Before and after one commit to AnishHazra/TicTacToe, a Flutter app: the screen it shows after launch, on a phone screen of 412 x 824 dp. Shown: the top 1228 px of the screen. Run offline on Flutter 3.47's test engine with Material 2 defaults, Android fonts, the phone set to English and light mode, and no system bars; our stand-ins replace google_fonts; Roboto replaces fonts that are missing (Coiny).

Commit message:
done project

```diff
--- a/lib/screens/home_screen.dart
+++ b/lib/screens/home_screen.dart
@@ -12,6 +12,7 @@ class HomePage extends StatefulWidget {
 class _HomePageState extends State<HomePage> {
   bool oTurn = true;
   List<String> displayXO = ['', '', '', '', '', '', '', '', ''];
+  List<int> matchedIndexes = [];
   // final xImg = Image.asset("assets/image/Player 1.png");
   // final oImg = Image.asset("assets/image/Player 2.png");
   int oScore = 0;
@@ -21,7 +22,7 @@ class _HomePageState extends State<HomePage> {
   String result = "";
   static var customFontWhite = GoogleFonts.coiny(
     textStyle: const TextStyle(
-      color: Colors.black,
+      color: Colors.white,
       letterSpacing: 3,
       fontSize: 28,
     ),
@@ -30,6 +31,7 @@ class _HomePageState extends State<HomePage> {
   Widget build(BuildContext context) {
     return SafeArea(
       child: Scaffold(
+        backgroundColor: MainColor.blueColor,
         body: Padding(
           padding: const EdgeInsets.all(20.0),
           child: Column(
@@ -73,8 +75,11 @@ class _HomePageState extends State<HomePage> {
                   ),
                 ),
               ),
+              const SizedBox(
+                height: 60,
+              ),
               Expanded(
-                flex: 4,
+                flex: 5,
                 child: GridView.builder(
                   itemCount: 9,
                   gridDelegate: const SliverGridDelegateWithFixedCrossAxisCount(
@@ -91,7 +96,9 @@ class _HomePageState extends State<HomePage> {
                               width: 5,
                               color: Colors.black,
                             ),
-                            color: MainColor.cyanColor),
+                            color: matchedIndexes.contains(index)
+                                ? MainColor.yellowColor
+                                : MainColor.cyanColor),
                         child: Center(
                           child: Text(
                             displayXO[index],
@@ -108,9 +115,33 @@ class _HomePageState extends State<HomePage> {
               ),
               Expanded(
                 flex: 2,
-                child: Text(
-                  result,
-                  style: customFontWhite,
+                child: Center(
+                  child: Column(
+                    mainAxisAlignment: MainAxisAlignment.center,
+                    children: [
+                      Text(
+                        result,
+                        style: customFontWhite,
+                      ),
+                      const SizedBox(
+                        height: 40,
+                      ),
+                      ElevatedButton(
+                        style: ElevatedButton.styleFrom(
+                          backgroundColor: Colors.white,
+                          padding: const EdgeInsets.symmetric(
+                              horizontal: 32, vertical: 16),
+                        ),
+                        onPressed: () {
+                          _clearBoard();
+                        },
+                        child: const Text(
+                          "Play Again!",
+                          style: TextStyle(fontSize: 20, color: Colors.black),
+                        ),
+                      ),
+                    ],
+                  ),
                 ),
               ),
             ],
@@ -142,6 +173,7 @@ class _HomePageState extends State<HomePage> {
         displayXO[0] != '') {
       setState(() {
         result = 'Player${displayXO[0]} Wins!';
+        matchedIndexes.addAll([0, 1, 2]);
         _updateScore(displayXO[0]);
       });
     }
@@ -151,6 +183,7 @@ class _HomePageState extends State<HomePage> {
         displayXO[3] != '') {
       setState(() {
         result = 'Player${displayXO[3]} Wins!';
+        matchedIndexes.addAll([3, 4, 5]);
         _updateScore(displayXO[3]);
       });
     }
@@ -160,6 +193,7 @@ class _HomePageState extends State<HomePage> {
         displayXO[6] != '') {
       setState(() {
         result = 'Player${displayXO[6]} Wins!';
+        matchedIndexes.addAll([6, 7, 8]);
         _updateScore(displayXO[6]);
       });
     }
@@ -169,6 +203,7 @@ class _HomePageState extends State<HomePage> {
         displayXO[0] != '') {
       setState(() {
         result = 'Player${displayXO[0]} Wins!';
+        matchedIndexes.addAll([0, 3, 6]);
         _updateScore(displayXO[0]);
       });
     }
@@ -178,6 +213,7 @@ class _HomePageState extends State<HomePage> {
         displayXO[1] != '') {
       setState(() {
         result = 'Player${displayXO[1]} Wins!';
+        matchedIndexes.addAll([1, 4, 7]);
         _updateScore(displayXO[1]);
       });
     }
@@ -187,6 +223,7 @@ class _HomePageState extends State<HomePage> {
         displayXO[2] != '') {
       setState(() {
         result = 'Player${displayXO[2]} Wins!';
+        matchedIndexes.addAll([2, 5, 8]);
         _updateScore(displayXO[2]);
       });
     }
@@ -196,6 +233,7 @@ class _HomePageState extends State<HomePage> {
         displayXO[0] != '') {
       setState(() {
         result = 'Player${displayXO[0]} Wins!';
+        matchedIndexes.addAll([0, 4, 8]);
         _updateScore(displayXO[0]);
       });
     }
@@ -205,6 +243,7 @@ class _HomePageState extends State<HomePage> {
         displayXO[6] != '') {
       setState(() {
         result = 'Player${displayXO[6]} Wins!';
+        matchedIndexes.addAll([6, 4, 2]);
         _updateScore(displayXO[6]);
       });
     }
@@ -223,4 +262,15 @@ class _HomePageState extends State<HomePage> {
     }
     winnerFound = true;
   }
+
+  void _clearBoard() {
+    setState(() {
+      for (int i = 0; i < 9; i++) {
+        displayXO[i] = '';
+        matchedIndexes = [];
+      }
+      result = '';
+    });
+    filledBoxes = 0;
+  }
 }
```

________________________________________

Exercise goal: Using the records above, report each line with the string "dart".

Exercise result:
--- a/lib/screens/home_screen.dart
+++ b/lib/screens/home_screen.dart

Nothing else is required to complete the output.